When you examine the major issues on which the whole argument hinged, and which obviously drives the DSP leadership, Nick Fredman gives a pretty clear indication of what the issues actually are.
The ISO is a particular pain in the neck to the DSP leadership because it persists with its own newspaper and obstinately refuses to sell the DSP’s paper. This is the crime, also, of the other affiliates and even of the Non Aligned Caucus.
All the oppositionists are splitters and obstructive sectarians because they won’t accept the hegemony of the DSP, sell Green Left Weekly and build the Alliance in the way demanded by the DSP: making sales of GLW the central focus of Alliance activities.
When you consider the evolution of events in the Alliance, things fall into focus a bit. The small affiliates, the ISO and most of the independents signed on to what they thought was an electoral alliance, and what they possibly though was the very initial stages of a movement towards socialist regroupment after a period of very comprehensive political discussion between the various organisations, individuals and currents.
At a fairly early stage in the process, the DSP used its organisational weight and the fact that its political decisions were made in private, and the DSP acted as a cohesive political force based on those political decisions made in private to impose its will on everyone else.
The nitty-gritty of this development was the demand that all the others fall in behind the DSP paper, GLW, which essentially remained the paper of the DSP, containing the DSP leadership’s eclectic but distinctive political line.
The sheer chutzpah of the DSP leadership in demanding that adherents of other socialist groups sell GLW is rather breathtaking, really, and it’s even more breathtaking that the DSP leadership can say with a straight face that the groups that won’t sell GLW are sectarian for not doing so. The DSP leadership deserves some sort of award for political impudence and megalomania.
The problem with all this is that the distinctive political culture of the DSP leadership is, to say the least, an acquired taste. There’s no way in the world that it’s possible to persuade the members of other socialist currents with a distinct political culture and tradition of their own to roll over and essentially join the DSP by selling its newspaper.
The DSP may succeed in making the odd individual conversion from other currents, like some bloke in Brisbane from Socialist Alternative, but mass conversions from the other groups to the DSP aren’t going to happen.
The DSP leadership is driven by the fact that its political formula, combining ultraleftism towards the broad labour movement in Australia, with constantly mobilised euphoria about perceived revolutionary developments overseas, is having less and less impact.
The readership of the hard-copy GLW is falling rapidly and the membership of the DSP is stagnant. Some quick fix from persuading members of the other groups to sell GLW is a bizarre chimera.

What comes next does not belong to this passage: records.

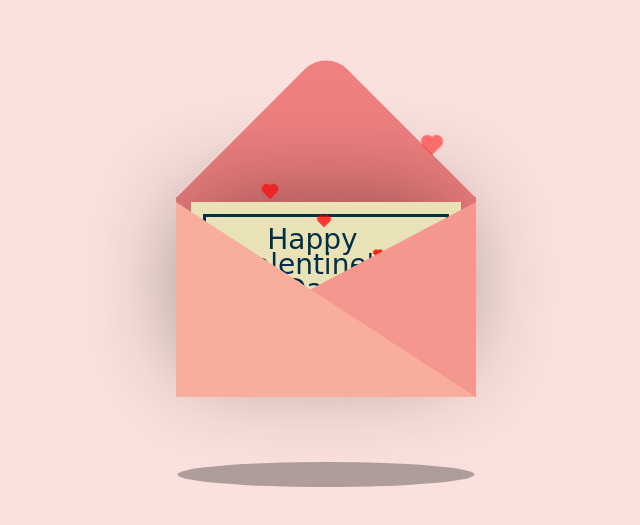
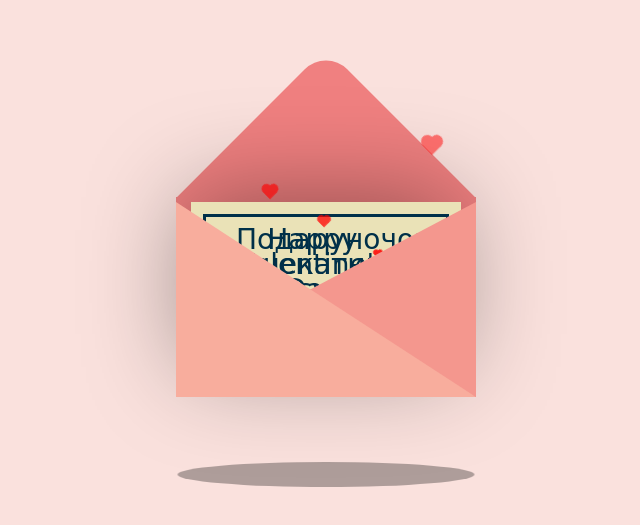
Before and after one commit to valodyajyan/valodyajyan.github.io, a plain HTML site: page index.html in a window 1280 px wide. Shown: the part 141-666 px from the top of the page, without its empty margins (314-954 px from the left). Drawn offline with Linux system fonts and the light colour scheme.

Commit message:
Update index.html
фыв

```diff
--- a/index.html
+++ b/index.html
@@ -15,6 +15,7 @@
             <div class="front"></div>
             <div class="card">
                 <div class="text">Happy</br> Valentine's</br>Day</div>
+                <div class="text">Подаруночок</br> чекатиме</br> в суботу</div>
                 <div class="heart" </div>
                 <div class = "author">by Volodya</div>
         </div>
```
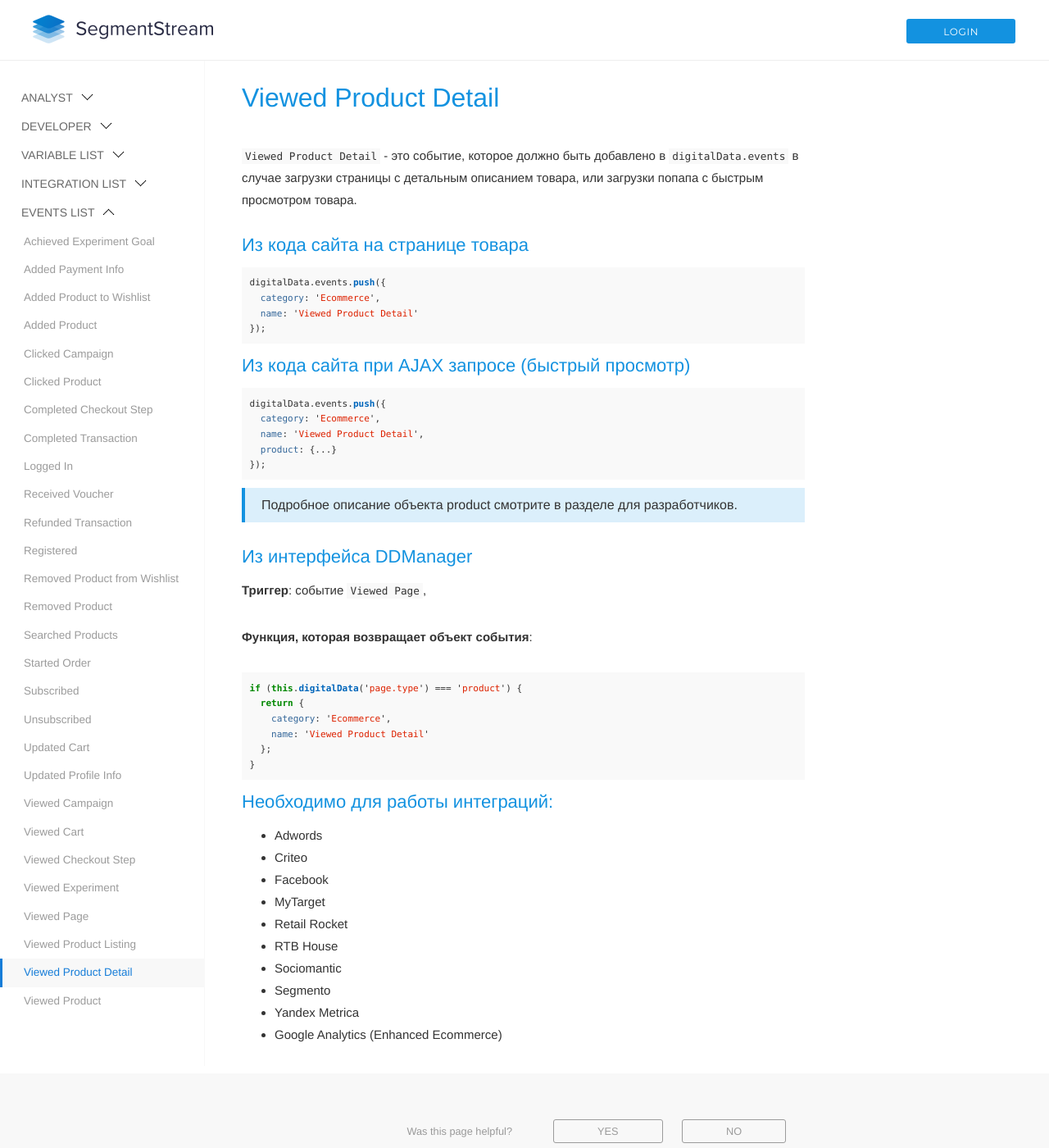
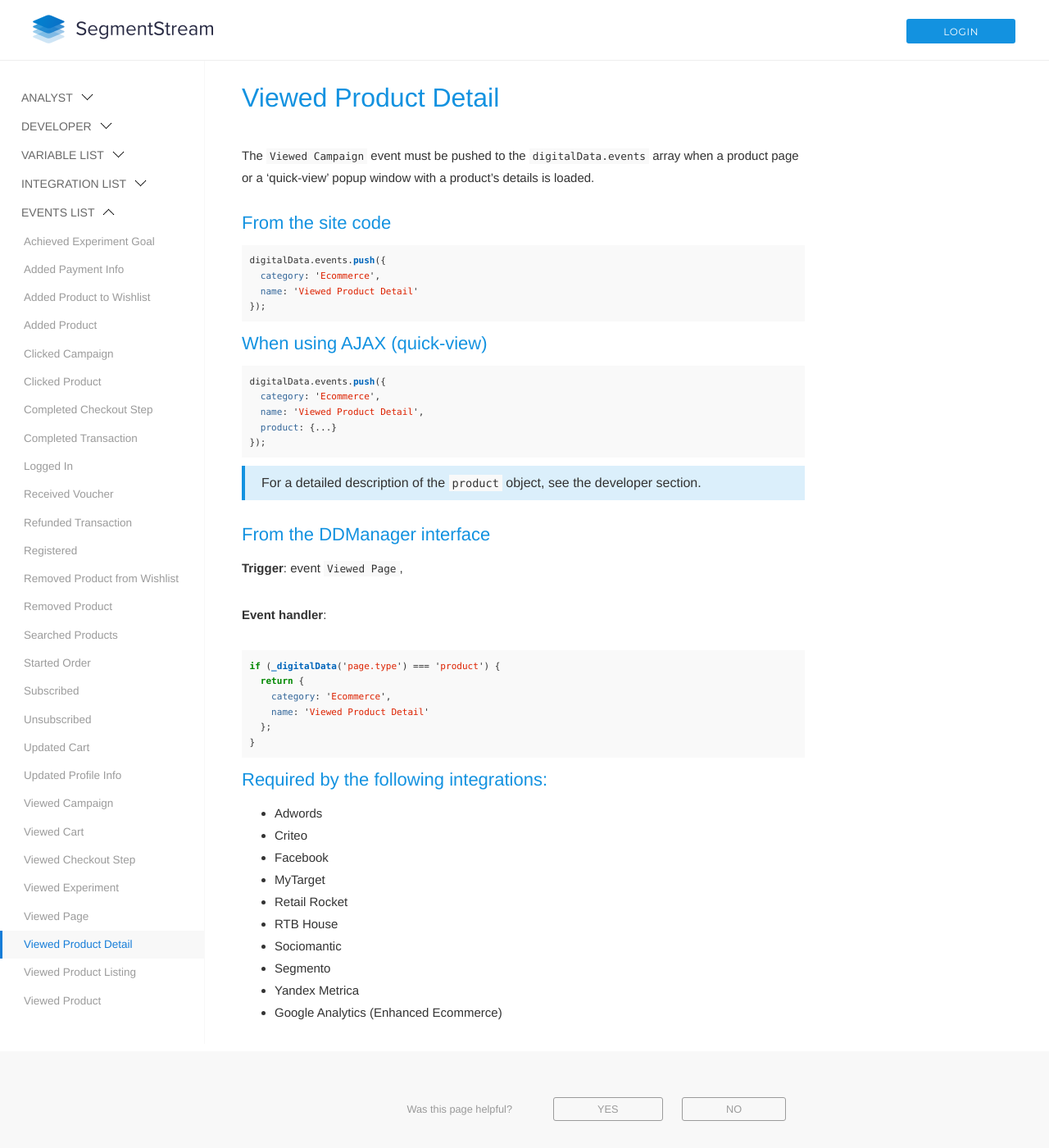
Before and after one commit to segmentstream-com/segmentstream-com.github.io, a Jekyll site: the page built from _docs/events/viewed-product-detail.md, in a window 1280 px wide and 1400 px high. Shown: the whole window at 82% size. Built offline with Jekyll 4.4.1, drawn with Linux system fonts in a browser that asks for light colours; nearby versions of some CDN libraries.

Commit message:
viewed product detail

````diff
--- a/_docs/events/viewed-product-detail.md
+++ b/_docs/events/viewed-product-detail.md
@@ -2,12 +2,11 @@
 layout: page
 section: events
 title: "Viewed Product Detail"
-date: 2017-08-16 12:00:00
 order: 2
 ---
-`Viewed Product Detail` - это событие, которое должно быть добавлено в `digitalData.events` в случае загрузки страницы с детальным описанием товара, или загрузки попапа с быстрым просмотром товара.
+The `Viewed Campaign` event must be pushed to the `digitalData.events` array when a product page or a 'quick-view' popup window with a product's details is loaded.
 
-#### Из кода сайта на странице товара
+#### From the site code
 ```javascript
 digitalData.events.push({
   category: 'Ecommerce',
@@ -15,7 +14,7 @@
 });
 ```
 
-#### Из кода сайта при AJAX запросе (быстрый просмотр)
+#### When using AJAX (quick-view)
 ```javascript
 digitalData.events.push({
   category: 'Ecommerce',
@@ -23,15 +22,15 @@
   product: {...}
 });
 ```
-> Подробное описание объекта product смотрите в разделе для разработчиков.
+> For a detailed description of the `product` object, see the developer section.
 
-#### Из интерфейса DDManager
-**Триггер**: событие `Viewed Page`,
+#### From the DDManager interface
+**Trigger**: event `Viewed Page`,
 
-**Функция, которая возвращает объект события**:
+**Event handler**:
 
 ```javascript
-if (this.digitalData('page.type') === 'product') {
+if (_digitalData('page.type') === 'product') {
   return {
     category: 'Ecommerce',
     name: 'Viewed Product Detail'
@@ -39,7 +38,7 @@
 }
 ```
 
-#### Необходимо для работы интеграций:
+#### Required by the following integrations:
 * Adwords
 * Criteo
 * Facebook
````
Also changed, not shown: _docs/events/searched-products.md (+2 -0 lines), _docs/events/started-order.md (+2 -0 lines).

No amount of bluster by Peter Boyle can disguise the obvious fact that the Socialist Alliance exercise has left the DSP leadership more isolated from other organised socialists than it was before it commenced the exercise.
PS. The raw ruthlessness of the DSP leadership’s push for unquestioned control of the Socialist Alliance is exemplified by what happened to the rather independent-minded left intellectual Humphrey McQueen, who has disagreed with the DSP leadership on its electoral tactics.

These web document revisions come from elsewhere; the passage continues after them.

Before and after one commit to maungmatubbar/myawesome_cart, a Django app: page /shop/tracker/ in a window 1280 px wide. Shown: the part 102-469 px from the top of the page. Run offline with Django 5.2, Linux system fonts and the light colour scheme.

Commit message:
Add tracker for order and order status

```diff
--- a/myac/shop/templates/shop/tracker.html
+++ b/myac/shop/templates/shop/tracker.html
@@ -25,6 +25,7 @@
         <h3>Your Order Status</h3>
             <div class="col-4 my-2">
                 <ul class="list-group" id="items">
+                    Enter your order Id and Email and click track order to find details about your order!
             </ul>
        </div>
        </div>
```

Dick Nichols from the DSP made a bit of a show of nominating Humphrey McQueen for the national executive. Nevertheless, the DSP clearly didn’t vote for him, as he wasn’t elected. The DSP was so preoccupied with maximising the vote for its members and reliable allies, such as Alex Miller and Dave Riley, that it couldn’t spare any votes for Humphrey McQueen, even though it was only necessary to get six or seven votes to be elected.
McQueen, who is phlegmatic, stoical kind of bloke, must be still scratching his head with amusement at this turn of events. Nominating someone, but then not voting for them is an old device in the labour movement. The DSP leadership would make good ALP number crunchers if they turned their minds to it.